Monday, August 22, 2011

How Organic is Moroccan Food?

To the legions of Western eco-tourists who descend on Morocco every year, the souk symbolizes a way of life distant from the ills of the modern food economy. If the supermarket, with its packaged goods and processed foods symbolizes the evils of the 'food-industrial complex', the souk epitomizes 'organic': produce is piled in haphazard pyramids, as if thrown there by the farmhands who picked it. Many fruits and vegetables are speckled with clods of dirt, too 'organic' to be cleaned before sale. However, these appearances are deceiving. Despite the quaintness and charm of the souk, Morocco is far from an 'eco-gastronomy' paradise.
In a recent article on the Morocco Board News Service, Matt Schumann asks just how organic Morocco's agriculture actually is.

According to the most recent data from the World Resources Institute, the area of Morocco's cropland totals around 9,445,000 hectares, slightly less than that of California. In 2006, only 5,955 hectares were devoted to certified organic farming. More than half of these are devoted to Argan oil production which, unlike other agriculture, occurs spontaneously. Compare this with California which devoted nearly 175,000 hectares of cropland to organic farming in 2007

What has prevented Morocco from taking advantage of this potential economic growth?

Alaoui writes that organic farming not high on the government's economic agenda. Though agricultural development is a national priority, such efforts focus on increasing crop yields and water conservation. The former can encourage decidedly un-organic practices, like increased fertilizer use, and while expanding organic farming could reduce overall water consumption, there are other less resource and labor intense ways of doing so.

Additionally, Morocco has neither national standards for organic farming nor any means to certify its organic farms. Setting up a national certification system would take time and money. Guaranteeing its veracity would require significant oversight. Yet these costs are necessary if Morocco hopes to profit from its organic potential. It is the lack of such a certification system that makes it impossible for Morocco's already fledgling organic farms to export their produce to Europe.

See the full story here: Morocco Organic?

1 comment:

tasteofbeirut said...

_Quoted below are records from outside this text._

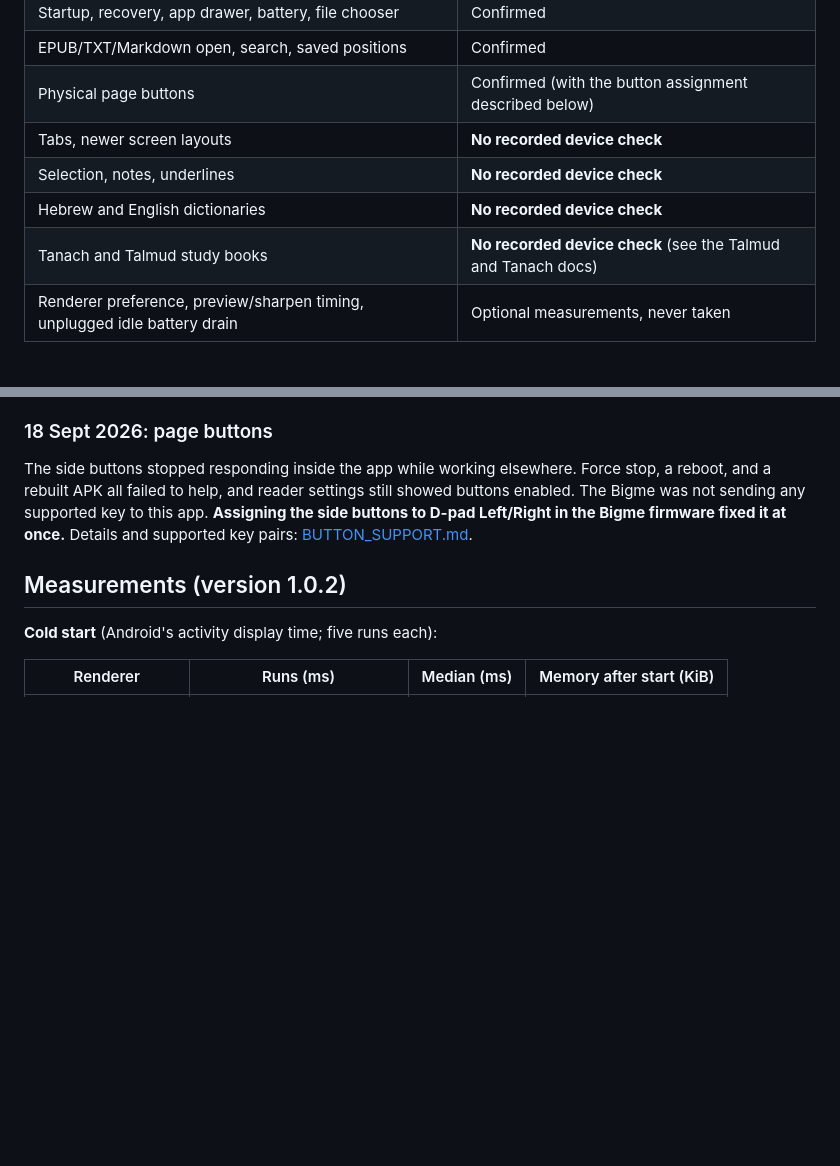
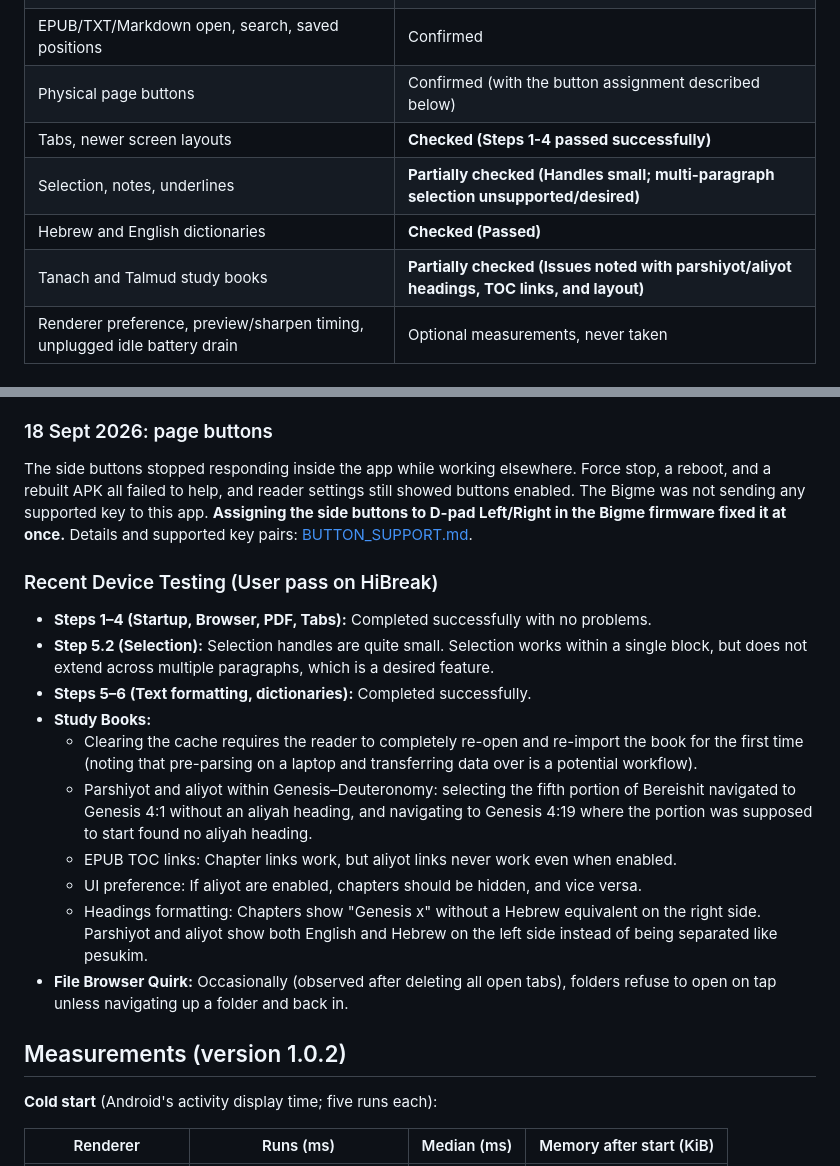
Before and after one commit to brdsllg/eink_launcher, a Markdown page: docs/DEVICE_TESTING.md, 2 parts joined by grey strips. Drawn GitHub-style; blank space fills up the shorter version.

Commit message:
docs: update device testing results with recent user feedback
Co-authored-by: aider (gemini/gemini-3.5-flash-lite) <aider@aider.chat>

```diff
--- a/docs/DEVICE_TESTING.md
+++ b/docs/DEVICE_TESTING.md
@@ -16,10 +16,10 @@ refresh-mode name was never recorded.
 | Startup, recovery, app drawer, battery, file chooser | Confirmed |
 | EPUB/TXT/Markdown open, search, saved positions | Confirmed |
 | Physical page buttons | Confirmed (with the button assignment described below) |
-| Tabs, newer screen layouts | **No recorded device check** |
-| Selection, notes, underlines | **No recorded device check** |
-| Hebrew and English dictionaries | **No recorded device check** |
-| Tanach and Talmud study books | **No recorded device check** (see the Talmud and Tanach docs) |
+| Tabs, newer screen layouts | **Checked (Steps 1-4 passed successfully)** |
+| Selection, notes, underlines | **Partially checked (Handles small; multi-paragraph selection unsupported/desired)** |
+| Hebrew and English dictionaries | **Checked (Passed)** |
+| Tanach and Talmud study books | **Partially checked (Issues noted with parshiyot/aliyot headings, TOC links, and layout)** |
 | Renderer preference, preview/sharpen timing, unplugged idle battery drain | Optional measurements, never taken |
 
 ## Test history
@@ -76,6 +76,19 @@ stop, a reboot, and a rebuilt APK all failed to help, and reader settings still
 buttons enabled. The Bigme was not sending any supported key to this app. **Assigning
 the side buttons to D-pad Left/Right in the Bigme firmware fixed it at once.** Details
 and supported key pairs: [BUTTON_SUPPORT.md](BUTTON_SUPPORT.md).
+
+### Recent Device Testing (User pass on HiBreak)
+
+- **Steps 1–4 (Startup, Browser, PDF, Tabs):** Completed successfully with no problems.
+- **Step 5.2 (Selection):** Selection handles are quite small. Selection works within a single block, but does not extend across multiple paragraphs, which is a desired feature.
+- **Steps 5–6 (Text formatting, dictionaries):** Completed successfully.
+- **Study Books:**
+  - Clearing the cache requires the reader to completely re-open and re-import the book for the first time (noting that pre-parsing on a laptop and transferring data over is a potential workflow).
+  - Parshiyot and aliyot within Genesis–Deuteronomy: selecting the fifth portion of Bereishit navigated to Genesis 4:1 without an aliyah heading, and navigating to Genesis 4:19 where the portion was supposed to start found no aliyah heading.
+  - EPUB TOC links: Chapter links work, but aliyot links never work even when enabled.
+  - UI preference: If aliyot are enabled, chapters should be hidden, and vice versa.
+  - Headings formatting: Chapters show "Genesis x" without a Hebrew equivalent on the right side. Parshiyot and aliyot show both English and Hebrew on the left side instead of being separated like pesukim.
+- **File Browser Quirk:** Occasionally (observed after deleting all open tabs), folders refuse to open on tap unless navigating up a folder and back in.
 
 ## Measurements (version 1.0.2)
 
```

There is a similar problem in Lebanon, despite the efforts of individuals such as Kamal Mouzawak in his Souk el Tayeb, complying with organic standards is too costly for the small producer, and the government in Lebanon does not help nor subsidize farmers.